Boston has been a team whose collective sums have fueled their success. 

But Horford understands he has to be a high impact performer, a job that’s even more vital when key starters like Kyrie Irving (left knee soreness) and Jaylen Brown (concussion) are out as well as top reserves Marcus Smart (right thumb) and Daniel Theis (torn meniscus). 

And by Horford’s own admission, he just didn’t bring it on Sunday at a level to give him and the Celtics a legit shot at winning the game.

“Defensively we had too many breakdowns,” Horford said. “And the game got away from us in the second half. So there’s no excuses. I didn’t give us a chance, either; missing a lot of looks offensively. I just need to be better.”

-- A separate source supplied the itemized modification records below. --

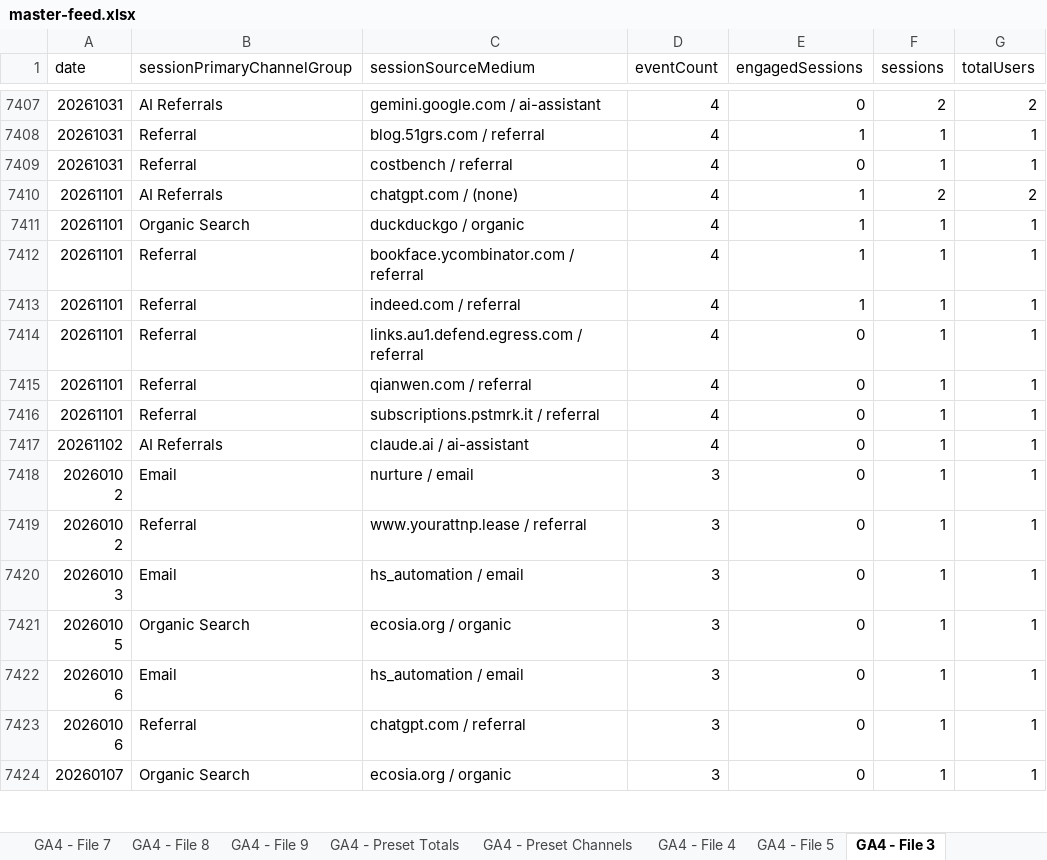
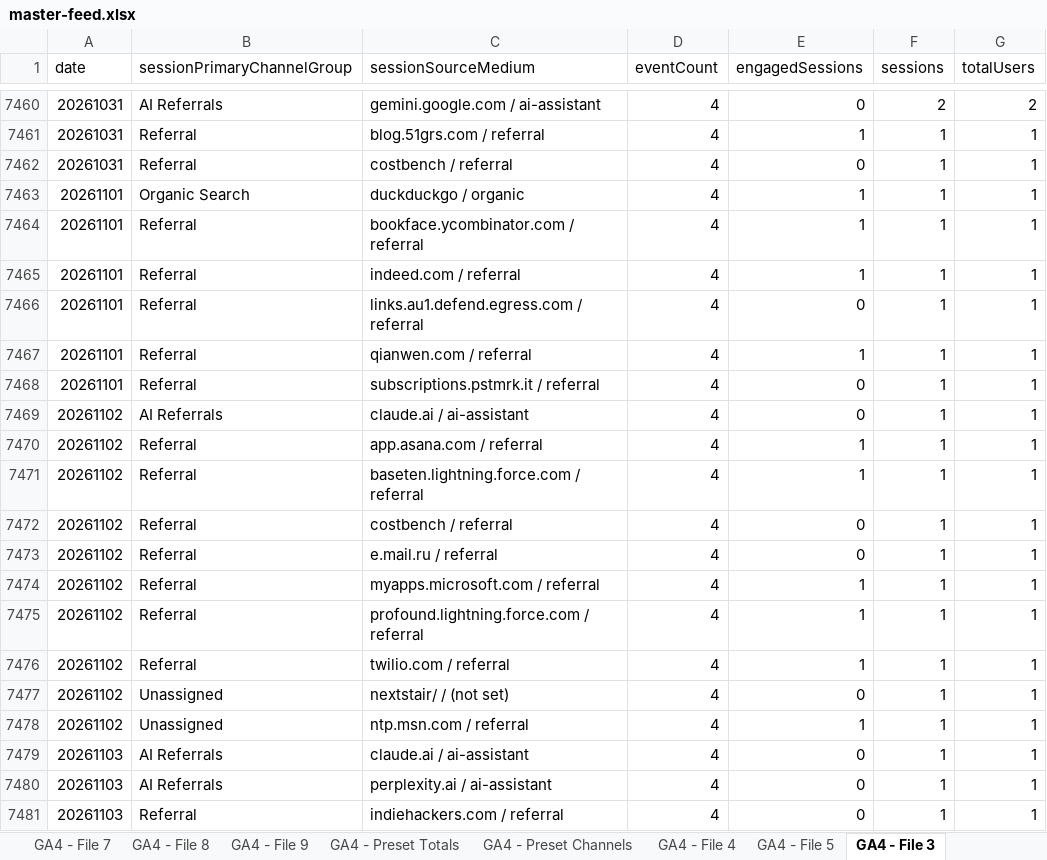
Before and after one commit to MutinyGTM/growth-dashboard, an Excel workbook: data/master-feed.xlsx, sheet GA4 - File 3, drawn as a sheet; only a part is shown, gaps mark what is left out; the shorter side is filled out with more unchanged rows; values as stored, in another font and other column widths than the file's, no borders; charts and pictures not drawn; removed rows and columns are numbered as before the commit, all else as after; the diff covers the shown part only; the diff names each change by its address in the sheet, - before the commit and + after, or states it on an @@ line.

Commit message:
data refresh 11/04

```diff
--- a/data/master-feed.xlsx (sheet GA4 - File 3)
+++ b/data/master-feed.xlsx (sheet GA4 - File 3)
-row 7410: 20261101 | AI Referrals | chatgpt.com / (none) | 4 | 1 | 2 | 2
-E7467 (engagedSessions): 0
+E7467 (engagedSessions): 1
+row 7470: 20261102 | Referral | app.asana.com / referral | 4 | 1 | 1 | 1
+row 7471: 20261102 | Referral | baseten.lightning.force.com / referral | 4 | 1 | 1 | 1
+row 7472: 20261102 | Referral | costbench / referral | 4 | 0 | 1 | 1
+row 7473: 20261102 | Referral | e.mail.ru / referral | 4 | 0 | 1 | 1
+row 7474: 20261102 | Referral | myapps.microsoft.com / referral | 4 | 1 | 1 | 1
+row 7475: 20261102 | Referral | profound.lightning.force.com / referral | 4 | 1 | 1 | 1
+row 7476: 20261102 | Referral | twilio.com / referral | 4 | 1 | 1 | 1
+row 7477: 20261102 | Unassigned | nextstair/ / (not set) | 4 | 0 | 1 | 1
+row 7478: 20261102 | Unassigned | ntp.msn.com / referral | 4 | 1 | 1 | 1
+row 7479: 20261103 | AI Referrals | claude.ai / ai-assistant | 4 | 0 | 1 | 1
+row 7480: 20261103 | AI Referrals | perplexity.ai / ai-assistant | 4 | 0 | 1 | 1
+row 7481: 20261103 | Referral | indiehackers.com / referral | 4 | 0 | 1 | 1
```
Also changed, not shown: 84 added rows, 3 removed rows and 18 edited cells elsewhere in this sheet, sheet GA4 - File 5, sheet GA4 - Preset Channels, sheet GA4 - File 7, sheet GA4 - File 6, sheet GA4 - File 2, sheet GA4 - File 1, 4 more sheets, 8 other files.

And he’ll have to be if Boston (47-23) is to get back on track with a win on Tuesday against a talented Oklahoma City squad led by Russell Westbrook, Paul George and Carmelo Anthony. 

At full strength, the Thunder would be a significant challenge for the Celtics. 

But having a roster with a number of key players out with injuries, it becomes even more imperative for Boston’s top players to elevate their play. 

And as you scan this Celtics roster and examine those who are healthy enough to play, it’s clear that Horford more than any other Boston player, has to find a way to become more impactful.

Certainly, more points and rebounds would help. 

But as we’ve seen time and time again with Horford, often his greatest contributions to winning games don’t necessarily show up in the final box score. 

That being said, a six-point, four-rebound game doesn’t cut it. 

Horford has to be better, something he knows better than anyone. 

“I’ll definitely look at the film and see how I can be better individually,” Horford said. “The good thing about the NBA, is we have a chance to play on Tuesday. Hopefully we’ll learn from this game and be ready to go Tuesday at home.”